> [WHAT YOU NEED TO DO]: Retype the entries word for word, leaving nothing out.

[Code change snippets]
######
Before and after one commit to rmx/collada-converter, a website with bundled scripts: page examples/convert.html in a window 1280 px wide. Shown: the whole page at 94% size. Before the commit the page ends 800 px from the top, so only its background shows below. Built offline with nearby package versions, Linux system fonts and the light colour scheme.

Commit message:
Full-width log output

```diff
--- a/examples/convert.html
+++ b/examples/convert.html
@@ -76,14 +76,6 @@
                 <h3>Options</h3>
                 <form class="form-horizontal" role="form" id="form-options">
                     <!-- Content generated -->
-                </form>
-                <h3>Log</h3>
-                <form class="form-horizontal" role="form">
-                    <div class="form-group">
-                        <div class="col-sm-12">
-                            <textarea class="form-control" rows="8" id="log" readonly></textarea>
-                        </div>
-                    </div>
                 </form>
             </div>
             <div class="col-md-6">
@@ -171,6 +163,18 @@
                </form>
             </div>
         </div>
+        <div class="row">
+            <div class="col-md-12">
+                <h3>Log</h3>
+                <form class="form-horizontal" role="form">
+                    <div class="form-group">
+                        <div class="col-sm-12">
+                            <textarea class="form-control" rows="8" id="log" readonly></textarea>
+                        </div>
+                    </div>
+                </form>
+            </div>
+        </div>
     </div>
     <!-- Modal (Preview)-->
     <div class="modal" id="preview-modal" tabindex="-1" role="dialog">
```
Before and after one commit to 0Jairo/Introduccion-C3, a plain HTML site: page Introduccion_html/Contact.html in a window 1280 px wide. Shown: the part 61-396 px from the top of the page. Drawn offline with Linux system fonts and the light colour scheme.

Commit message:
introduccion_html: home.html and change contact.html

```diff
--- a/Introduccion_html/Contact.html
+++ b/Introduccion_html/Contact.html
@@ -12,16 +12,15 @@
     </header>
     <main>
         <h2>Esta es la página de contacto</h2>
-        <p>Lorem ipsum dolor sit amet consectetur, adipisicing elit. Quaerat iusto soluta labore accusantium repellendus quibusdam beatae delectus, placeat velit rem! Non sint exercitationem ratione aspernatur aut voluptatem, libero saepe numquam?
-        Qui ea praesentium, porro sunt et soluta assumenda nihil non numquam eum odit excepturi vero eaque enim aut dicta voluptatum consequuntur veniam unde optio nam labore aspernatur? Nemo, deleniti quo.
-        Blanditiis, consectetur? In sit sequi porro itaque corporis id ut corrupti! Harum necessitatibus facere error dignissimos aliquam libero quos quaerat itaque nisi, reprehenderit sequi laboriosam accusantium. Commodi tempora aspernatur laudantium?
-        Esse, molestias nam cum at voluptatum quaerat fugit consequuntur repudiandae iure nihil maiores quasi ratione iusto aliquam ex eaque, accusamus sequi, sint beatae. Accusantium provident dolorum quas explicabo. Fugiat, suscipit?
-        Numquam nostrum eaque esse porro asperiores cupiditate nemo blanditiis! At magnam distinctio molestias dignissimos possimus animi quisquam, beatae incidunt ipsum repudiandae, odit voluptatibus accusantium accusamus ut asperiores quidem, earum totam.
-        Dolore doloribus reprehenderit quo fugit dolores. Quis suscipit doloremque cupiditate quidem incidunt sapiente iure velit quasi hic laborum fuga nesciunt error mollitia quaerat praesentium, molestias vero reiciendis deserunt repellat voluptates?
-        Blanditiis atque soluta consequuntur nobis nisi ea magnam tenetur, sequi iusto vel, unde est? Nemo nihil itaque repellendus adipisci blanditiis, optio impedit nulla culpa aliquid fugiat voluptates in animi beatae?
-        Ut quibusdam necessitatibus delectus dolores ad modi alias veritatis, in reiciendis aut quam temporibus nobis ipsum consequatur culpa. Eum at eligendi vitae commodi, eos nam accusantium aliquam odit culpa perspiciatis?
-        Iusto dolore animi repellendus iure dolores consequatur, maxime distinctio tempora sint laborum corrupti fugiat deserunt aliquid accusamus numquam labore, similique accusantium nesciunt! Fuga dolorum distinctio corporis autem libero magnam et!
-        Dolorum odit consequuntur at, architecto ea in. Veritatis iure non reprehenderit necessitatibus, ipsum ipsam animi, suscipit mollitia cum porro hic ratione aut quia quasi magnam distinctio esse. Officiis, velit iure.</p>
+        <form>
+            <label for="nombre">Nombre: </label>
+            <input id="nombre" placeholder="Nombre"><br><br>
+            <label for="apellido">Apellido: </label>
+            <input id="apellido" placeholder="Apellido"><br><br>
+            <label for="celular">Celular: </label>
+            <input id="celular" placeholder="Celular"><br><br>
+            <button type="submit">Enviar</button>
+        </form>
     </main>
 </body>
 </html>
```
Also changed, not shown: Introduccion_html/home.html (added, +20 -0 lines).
######
> [RESPONSE]:
Before and after one commit to rmx/collada-converter, a website with bundled scripts: page examples/convert.html in a window 1280 px wide. Shown: the whole page at 94% size. Before the commit the page ends 800 px from the top, so only its background shows below. Built offline with nearby package versions, Linux system fonts and the light colour scheme.

Commit message:
Full-width log output

```diff
--- a/examples/convert.html
+++ b/examples/convert.html
@@ -76,14 +76,6 @@
                 <h3>Options</h3>
                 <form class="form-horizontal" role="form" id="form-options">
                     <!-- Content generated -->
-                </form>
-                <h3>Log</h3>
-                <form class="form-horizontal" role="form">
-                    <div class="form-group">
-                        <div class="col-sm-12">
-                            <textarea class="form-control" rows="8" id="log" readonly></textarea>
-                        </div>
-                    </div>
                 </form>
             </div>
             <div class="col-md-6">
@@ -171,6 +163,18 @@
                </form>
             </div>
         </div>
+        <div class="row">
+            <div class="col-md-12">
+                <h3>Log</h3>
+                <form class="form-horizontal" role="form">
+                    <div class="form-group">
+                        <div class="col-sm-12">
+                            <textarea class="form-control" rows="8" id="log" readonly></textarea>
+                        </div>
+                    </div>
+                </form>
+            </div>
+        </div>
     </div>
     <!-- Modal (Preview)-->
     <div class="modal" id="preview-modal" tabindex="-1" role="dialog">
```
Before and after one commit to 0Jairo/Introduccion-C3, a plain HTML site: page Introduccion_html/Contact.html in a window 1280 px wide. Shown: the part 61-396 px from the top of the page. Drawn offline with Linux system fonts and the light colour scheme.

Commit message:
introduccion_html: home.html and change contact.html

```diff
--- a/Introduccion_html/Contact.html
+++ b/Introduccion_html/Contact.html
@@ -12,16 +12,15 @@
     </header>
     <main>
         <h2>Esta es la página de contacto</h2>
-        <p>Lorem ipsum dolor sit amet consectetur, adipisicing elit. Quaerat iusto soluta labore accusantium repellendus quibusdam beatae delectus, placeat velit rem! Non sint exercitationem ratione aspernatur aut voluptatem, libero saepe numquam?
-        Qui ea praesentium, porro sunt et soluta assumenda nihil non numquam eum odit excepturi vero eaque enim aut dicta voluptatum consequuntur veniam unde optio nam labore aspernatur? Nemo, deleniti quo.
-        Blanditiis, consectetur? In sit sequi porro itaque corporis id ut corrupti! Harum necessitatibus facere error dignissimos aliquam libero quos quaerat itaque nisi, reprehenderit sequi laboriosam accusantium. Commodi tempora aspernatur laudantium?
-        Esse, molestias nam cum at voluptatum quaerat fugit consequuntur repudiandae iure nihil maiores quasi ratione iusto aliquam ex eaque, accusamus sequi, sint beatae. Accusantium provident dolorum quas explicabo. Fugiat, suscipit?
-        Numquam nostrum eaque esse porro asperiores cupiditate nemo blanditiis! At magnam distinctio molestias dignissimos possimus animi quisquam, beatae incidunt ipsum repudiandae, odit voluptatibus accusantium accusamus ut asperiores quidem, earum totam.
-        Dolore doloribus reprehenderit quo fugit dolores. Quis suscipit doloremque cupiditate quidem incidunt sapiente iure velit quasi hic laborum fuga nesciunt error mollitia quaerat praesentium, molestias vero reiciendis deserunt repellat voluptates?
-        Blanditiis atque soluta consequuntur nobis nisi ea magnam tenetur, sequi iusto vel, unde est? Nemo nihil itaque repellendus adipisci blanditiis, optio impedit nulla culpa aliquid fugiat voluptates in animi beatae?
-        Ut quibusdam necessitatibus delectus dolores ad modi alias veritatis, in reiciendis aut quam temporibus nobis ipsum consequatur culpa. Eum at eligendi vitae commodi, eos nam accusantium aliquam odit culpa perspiciatis?
-        Iusto dolore animi repellendus iure dolores consequatur, maxime distinctio tempora sint laborum corrupti fugiat deserunt aliquid accusamus numquam labore, similique accusantium nesciunt! Fuga dolorum distinctio corporis autem libero magnam et!
-        Dolorum odit consequuntur at, architecto ea in. Veritatis iure non reprehenderit necessitatibus, ipsum ipsam animi, suscipit mollitia cum porro hic ratione aut quia quasi magnam distinctio esse. Officiis, velit iure.</p>
+        <form>
+            <label for="nombre">Nombre: </label>
+            <input id="nombre" placeholder="Nombre"><br><br>
+            <label for="apellido">Apellido: </label>
+            <input id="apellido" placeholder="Apellido"><br><br>
+            <label for="celular">Celular: </label>
+            <input id="celular" placeholder="Celular"><br><br>
+            <button type="submit">Enviar</button>
+        </form>
     </main>
 </body>
 </html>
```
Also changed, not shown: Introduccion_html/home.html (added, +20 -0 lines).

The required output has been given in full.